It has been over sixty years since perhaps the most significant archaeological discovery of the twentieth century was made: the unearthing of the Dead Sea Scrolls. The discovery was extremely significant for Christians and Jews because the hundreds of scrolls moved the manuscript evidence for nearly the entire Old Testament about a thousand years closer to the original text recorded between 1,500-400 B.C. The congruence between the previously known A.D. eighth century manuscripts and the Dead Sea Scroll manuscripts dating from the second century B.C. was profound, indicating excellent transmission accuracy.
The Israel Antiquities Authority (IAA) announced last month that scores of new scroll fragments hidden away in secluded caves in the Judean desert have been discovered. These were hidden in the so-called Cave of Horrors south of Jerusalem during the time of the Bar Kokhba Revolt (A.D. 132-136). The newly discovered parchment fragments, along with coins and arrowheads, feature Greek translations of the Books of Zechariah and Nahum.
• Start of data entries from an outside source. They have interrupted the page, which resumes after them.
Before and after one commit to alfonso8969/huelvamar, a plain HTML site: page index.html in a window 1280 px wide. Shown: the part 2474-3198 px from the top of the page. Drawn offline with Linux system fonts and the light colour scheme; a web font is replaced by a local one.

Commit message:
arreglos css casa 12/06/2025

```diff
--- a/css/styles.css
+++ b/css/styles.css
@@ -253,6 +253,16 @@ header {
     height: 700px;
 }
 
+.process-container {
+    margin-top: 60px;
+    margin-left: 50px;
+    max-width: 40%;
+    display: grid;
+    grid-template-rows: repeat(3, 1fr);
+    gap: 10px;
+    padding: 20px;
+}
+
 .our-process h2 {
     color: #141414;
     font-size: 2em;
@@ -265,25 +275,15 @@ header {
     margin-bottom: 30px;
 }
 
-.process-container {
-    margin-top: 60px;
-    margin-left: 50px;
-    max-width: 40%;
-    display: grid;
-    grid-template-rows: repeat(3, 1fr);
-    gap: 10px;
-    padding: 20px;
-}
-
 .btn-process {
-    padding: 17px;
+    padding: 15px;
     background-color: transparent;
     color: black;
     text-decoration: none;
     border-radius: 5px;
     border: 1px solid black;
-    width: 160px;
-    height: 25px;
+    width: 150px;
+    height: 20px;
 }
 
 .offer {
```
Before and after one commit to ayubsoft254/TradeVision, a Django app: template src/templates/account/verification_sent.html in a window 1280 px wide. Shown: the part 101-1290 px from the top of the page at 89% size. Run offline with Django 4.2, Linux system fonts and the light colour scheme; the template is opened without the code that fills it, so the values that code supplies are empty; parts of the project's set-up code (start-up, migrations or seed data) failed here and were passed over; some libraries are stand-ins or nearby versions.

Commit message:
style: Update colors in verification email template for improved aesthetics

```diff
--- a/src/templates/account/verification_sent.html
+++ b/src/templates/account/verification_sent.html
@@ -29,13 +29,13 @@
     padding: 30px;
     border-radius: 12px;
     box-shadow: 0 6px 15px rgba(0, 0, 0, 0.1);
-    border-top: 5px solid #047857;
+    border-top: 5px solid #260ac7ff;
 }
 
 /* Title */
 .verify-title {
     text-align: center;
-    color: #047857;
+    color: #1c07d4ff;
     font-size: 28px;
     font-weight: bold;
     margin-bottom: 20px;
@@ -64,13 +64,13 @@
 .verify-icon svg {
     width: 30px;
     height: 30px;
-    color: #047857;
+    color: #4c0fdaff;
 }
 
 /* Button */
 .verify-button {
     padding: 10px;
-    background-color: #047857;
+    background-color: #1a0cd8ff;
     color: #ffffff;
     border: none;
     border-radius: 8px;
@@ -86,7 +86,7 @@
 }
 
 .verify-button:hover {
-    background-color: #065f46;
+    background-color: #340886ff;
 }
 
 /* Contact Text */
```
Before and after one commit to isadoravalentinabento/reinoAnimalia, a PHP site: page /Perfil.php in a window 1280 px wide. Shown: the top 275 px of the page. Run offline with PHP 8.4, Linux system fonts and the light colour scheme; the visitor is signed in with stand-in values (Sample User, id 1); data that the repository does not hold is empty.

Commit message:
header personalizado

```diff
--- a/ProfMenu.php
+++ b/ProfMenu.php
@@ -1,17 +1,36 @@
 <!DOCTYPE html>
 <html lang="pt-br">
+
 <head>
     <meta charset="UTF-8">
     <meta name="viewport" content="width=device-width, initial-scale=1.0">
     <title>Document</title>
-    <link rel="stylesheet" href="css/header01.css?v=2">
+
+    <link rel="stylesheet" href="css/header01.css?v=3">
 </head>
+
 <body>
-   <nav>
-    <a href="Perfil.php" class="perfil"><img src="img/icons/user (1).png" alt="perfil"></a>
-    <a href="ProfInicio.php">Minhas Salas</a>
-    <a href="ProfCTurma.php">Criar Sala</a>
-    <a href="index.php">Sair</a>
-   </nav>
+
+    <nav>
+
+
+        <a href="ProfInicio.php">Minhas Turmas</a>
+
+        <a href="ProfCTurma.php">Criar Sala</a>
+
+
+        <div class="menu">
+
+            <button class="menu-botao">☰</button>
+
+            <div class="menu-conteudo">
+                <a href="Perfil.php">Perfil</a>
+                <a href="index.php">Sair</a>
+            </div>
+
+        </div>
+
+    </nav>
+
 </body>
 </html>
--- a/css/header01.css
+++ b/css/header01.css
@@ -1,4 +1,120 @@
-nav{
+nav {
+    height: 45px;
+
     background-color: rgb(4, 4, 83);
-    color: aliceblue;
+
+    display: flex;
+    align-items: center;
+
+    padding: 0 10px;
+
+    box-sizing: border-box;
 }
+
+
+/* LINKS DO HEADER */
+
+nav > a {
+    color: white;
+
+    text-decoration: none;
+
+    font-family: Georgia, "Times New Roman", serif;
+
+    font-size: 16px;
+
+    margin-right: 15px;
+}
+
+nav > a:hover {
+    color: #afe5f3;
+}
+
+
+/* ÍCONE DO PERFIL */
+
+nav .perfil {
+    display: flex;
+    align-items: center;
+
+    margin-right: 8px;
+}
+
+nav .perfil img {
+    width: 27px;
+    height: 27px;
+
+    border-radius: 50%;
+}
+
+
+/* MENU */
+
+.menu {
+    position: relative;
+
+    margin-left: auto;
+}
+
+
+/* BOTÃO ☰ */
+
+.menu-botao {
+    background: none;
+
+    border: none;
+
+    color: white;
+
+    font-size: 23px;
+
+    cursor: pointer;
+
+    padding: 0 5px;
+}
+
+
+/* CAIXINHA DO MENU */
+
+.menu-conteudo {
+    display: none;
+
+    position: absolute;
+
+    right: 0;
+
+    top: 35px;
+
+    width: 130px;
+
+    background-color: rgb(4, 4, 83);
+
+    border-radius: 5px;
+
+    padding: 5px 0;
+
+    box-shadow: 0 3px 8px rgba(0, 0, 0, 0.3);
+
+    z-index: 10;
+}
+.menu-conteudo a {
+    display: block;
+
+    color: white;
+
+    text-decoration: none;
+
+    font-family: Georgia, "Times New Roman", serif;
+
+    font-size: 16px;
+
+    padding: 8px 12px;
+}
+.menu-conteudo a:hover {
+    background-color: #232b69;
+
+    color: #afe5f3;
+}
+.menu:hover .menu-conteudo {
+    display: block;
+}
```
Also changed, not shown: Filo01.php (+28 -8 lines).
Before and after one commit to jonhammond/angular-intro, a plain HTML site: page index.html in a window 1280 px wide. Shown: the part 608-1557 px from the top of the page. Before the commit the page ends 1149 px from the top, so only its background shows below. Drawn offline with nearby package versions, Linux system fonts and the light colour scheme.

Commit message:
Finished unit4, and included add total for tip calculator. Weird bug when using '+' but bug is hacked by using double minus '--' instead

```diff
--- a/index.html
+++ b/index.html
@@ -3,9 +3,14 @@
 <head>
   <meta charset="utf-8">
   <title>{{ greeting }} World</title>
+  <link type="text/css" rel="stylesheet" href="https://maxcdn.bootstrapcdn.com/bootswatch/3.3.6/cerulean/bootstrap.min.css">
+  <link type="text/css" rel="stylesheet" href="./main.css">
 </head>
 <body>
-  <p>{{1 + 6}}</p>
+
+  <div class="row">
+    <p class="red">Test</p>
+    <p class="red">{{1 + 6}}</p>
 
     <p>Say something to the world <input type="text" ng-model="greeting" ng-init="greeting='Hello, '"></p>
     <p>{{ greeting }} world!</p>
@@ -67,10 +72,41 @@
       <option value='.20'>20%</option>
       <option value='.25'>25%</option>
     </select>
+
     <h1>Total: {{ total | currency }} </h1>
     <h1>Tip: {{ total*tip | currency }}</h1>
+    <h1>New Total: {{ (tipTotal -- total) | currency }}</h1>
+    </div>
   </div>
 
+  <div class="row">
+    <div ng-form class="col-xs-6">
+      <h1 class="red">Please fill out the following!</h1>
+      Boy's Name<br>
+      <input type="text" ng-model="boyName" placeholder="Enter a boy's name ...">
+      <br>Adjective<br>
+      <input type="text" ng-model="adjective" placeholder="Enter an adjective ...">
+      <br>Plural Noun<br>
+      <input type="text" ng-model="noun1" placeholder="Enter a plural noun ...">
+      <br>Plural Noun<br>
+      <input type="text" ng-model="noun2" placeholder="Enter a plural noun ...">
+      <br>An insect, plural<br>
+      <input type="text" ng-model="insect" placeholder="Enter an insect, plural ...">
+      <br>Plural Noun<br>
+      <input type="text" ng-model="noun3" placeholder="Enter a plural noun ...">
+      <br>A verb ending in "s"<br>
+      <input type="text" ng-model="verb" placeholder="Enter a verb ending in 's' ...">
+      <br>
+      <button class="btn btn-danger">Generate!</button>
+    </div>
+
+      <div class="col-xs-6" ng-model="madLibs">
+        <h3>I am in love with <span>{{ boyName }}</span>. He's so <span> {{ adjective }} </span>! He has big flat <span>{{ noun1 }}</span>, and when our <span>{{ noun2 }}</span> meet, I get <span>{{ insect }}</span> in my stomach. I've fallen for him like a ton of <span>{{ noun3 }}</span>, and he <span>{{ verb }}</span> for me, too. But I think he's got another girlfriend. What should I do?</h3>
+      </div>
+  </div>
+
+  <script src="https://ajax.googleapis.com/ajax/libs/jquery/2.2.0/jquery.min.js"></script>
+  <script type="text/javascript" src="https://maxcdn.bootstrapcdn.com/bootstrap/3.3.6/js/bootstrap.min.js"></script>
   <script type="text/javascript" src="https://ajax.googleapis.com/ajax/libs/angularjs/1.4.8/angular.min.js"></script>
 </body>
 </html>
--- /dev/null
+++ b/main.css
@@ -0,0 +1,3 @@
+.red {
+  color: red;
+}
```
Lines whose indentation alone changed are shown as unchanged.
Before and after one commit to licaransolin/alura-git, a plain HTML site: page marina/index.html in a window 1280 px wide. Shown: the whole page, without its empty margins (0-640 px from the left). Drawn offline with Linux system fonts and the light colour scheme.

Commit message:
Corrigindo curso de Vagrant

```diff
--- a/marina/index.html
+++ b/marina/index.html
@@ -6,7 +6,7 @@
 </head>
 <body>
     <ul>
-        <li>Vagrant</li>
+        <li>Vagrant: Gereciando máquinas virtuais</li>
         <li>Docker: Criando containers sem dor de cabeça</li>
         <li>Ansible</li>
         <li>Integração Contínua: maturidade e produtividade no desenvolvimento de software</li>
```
The recent IAA investigations are part of a broader, multi-year campaign to survey the entire secluded Judean desert in search of scrolls which the IAA believes are under threat from looting and destruction.
Source: Bible History Daily, March 20, 2021 (Biblical Archaeological Society)